Given entries.
%%

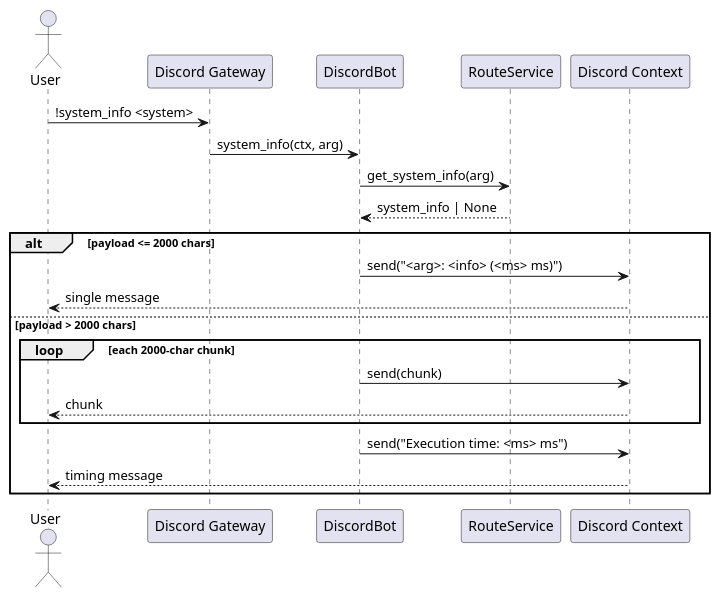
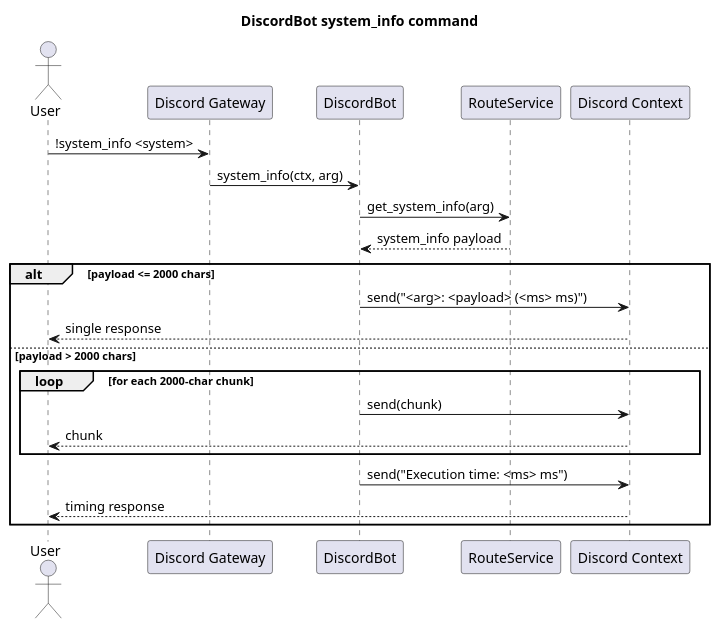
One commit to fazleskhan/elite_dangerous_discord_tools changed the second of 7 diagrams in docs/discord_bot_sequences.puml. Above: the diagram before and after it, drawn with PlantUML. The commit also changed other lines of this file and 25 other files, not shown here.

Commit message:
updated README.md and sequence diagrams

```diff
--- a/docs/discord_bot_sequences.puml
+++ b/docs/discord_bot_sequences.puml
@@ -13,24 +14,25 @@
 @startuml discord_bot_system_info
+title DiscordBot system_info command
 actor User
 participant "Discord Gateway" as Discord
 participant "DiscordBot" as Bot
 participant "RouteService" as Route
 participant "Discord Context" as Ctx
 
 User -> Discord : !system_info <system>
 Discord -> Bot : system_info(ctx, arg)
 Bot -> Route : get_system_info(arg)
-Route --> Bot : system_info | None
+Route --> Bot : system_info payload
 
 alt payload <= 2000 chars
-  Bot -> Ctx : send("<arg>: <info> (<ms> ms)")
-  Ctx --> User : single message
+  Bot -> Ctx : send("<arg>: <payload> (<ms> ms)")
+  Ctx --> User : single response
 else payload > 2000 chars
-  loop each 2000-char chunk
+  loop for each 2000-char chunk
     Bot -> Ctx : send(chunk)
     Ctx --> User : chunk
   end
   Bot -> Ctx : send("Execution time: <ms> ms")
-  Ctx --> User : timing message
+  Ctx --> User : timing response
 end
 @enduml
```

%%
%%

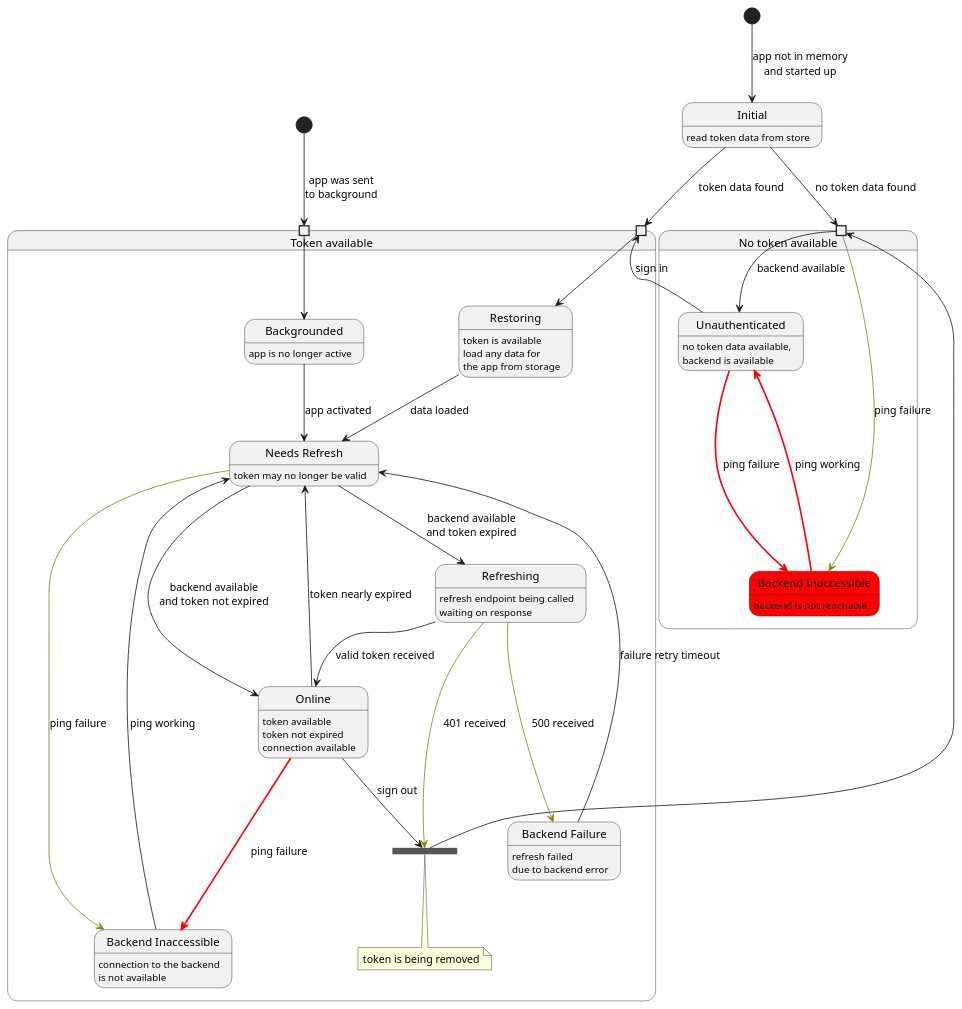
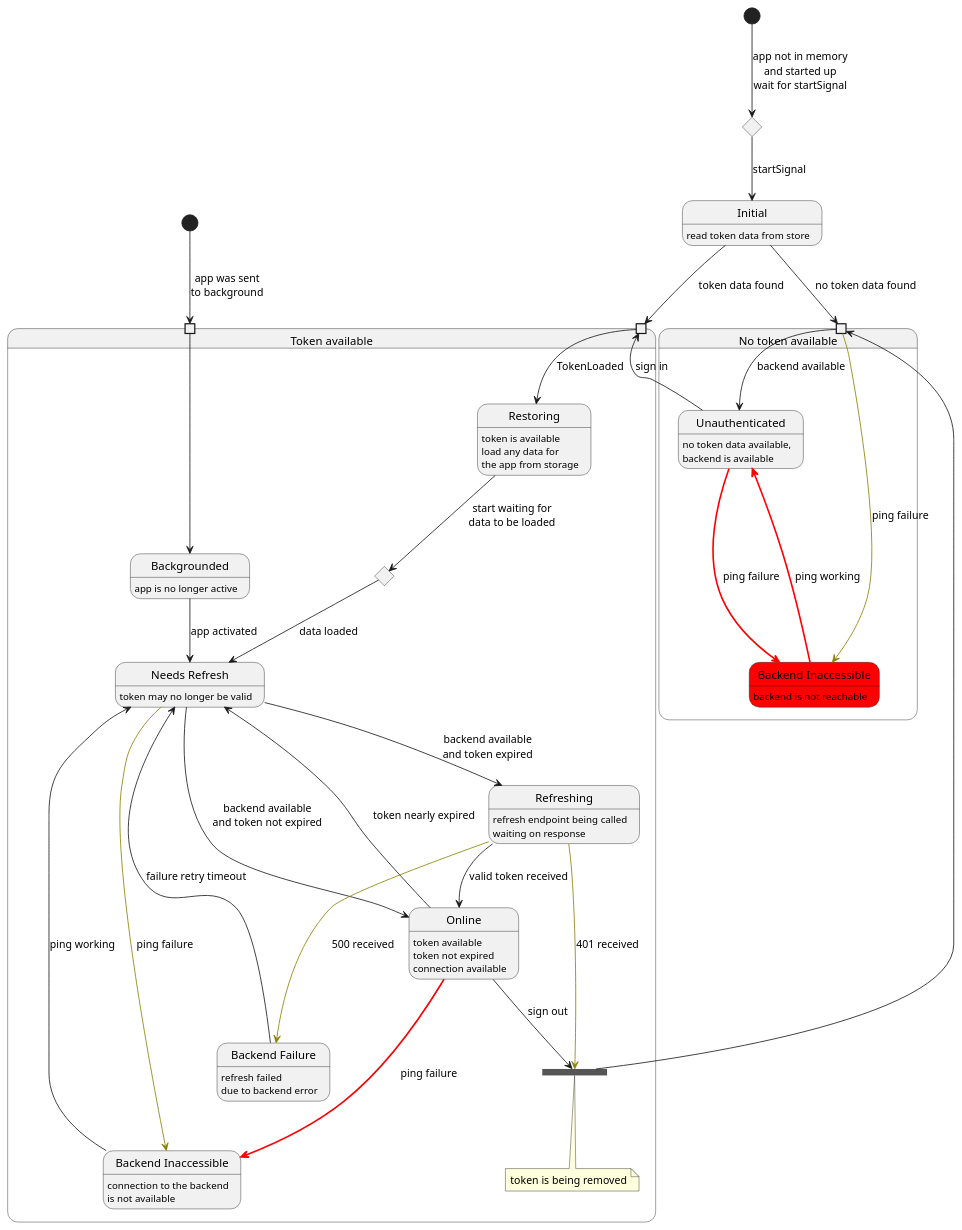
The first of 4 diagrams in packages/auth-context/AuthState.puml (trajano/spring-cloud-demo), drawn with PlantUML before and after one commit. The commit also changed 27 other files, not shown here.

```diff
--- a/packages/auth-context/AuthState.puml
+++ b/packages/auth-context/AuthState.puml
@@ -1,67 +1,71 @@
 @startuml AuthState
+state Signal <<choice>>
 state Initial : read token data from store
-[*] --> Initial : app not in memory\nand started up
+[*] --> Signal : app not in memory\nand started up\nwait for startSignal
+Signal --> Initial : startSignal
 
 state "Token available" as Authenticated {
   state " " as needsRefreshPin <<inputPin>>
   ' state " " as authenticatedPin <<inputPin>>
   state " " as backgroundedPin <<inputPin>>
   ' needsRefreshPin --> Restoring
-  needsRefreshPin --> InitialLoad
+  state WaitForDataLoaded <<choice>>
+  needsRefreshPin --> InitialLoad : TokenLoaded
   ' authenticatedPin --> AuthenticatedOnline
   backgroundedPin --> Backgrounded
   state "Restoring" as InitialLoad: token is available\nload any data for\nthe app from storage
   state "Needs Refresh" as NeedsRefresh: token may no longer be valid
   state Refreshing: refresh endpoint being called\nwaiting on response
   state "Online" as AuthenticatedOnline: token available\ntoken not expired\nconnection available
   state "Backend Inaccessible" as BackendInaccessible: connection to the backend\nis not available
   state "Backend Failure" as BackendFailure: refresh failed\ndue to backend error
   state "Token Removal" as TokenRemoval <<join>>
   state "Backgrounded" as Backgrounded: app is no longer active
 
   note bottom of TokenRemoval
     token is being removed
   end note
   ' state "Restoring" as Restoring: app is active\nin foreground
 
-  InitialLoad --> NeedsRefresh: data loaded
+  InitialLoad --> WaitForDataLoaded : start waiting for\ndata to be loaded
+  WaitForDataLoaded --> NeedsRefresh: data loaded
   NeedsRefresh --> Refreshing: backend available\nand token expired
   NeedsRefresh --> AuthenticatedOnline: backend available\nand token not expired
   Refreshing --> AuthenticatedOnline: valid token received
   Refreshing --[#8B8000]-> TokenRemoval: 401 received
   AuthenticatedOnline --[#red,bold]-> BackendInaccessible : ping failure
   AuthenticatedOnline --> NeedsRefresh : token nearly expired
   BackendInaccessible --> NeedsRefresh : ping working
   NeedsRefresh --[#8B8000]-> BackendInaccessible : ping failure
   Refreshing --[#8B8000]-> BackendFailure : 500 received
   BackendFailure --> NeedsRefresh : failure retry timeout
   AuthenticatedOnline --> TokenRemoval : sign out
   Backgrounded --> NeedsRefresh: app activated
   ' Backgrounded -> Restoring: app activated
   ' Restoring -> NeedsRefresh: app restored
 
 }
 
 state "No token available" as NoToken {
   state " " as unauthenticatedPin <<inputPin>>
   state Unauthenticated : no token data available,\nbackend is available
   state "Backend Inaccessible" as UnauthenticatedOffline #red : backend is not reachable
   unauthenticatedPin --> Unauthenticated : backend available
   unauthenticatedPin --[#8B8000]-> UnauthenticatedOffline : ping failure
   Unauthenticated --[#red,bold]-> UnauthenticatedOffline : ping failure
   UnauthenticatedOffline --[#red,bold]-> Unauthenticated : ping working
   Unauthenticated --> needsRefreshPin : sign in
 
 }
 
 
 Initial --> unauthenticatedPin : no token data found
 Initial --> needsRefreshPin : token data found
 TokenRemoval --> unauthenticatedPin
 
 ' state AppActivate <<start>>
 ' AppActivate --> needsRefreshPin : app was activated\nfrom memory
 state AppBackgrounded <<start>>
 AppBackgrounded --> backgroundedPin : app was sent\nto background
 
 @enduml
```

%%

What the exercise asks. Search the material above for the word "valid", then copy each line that holds it.

Task result.
   state "Needs Refresh" as NeedsRefresh: token may no longer be valid
   Refreshing --> AuthenticatedOnline: valid token received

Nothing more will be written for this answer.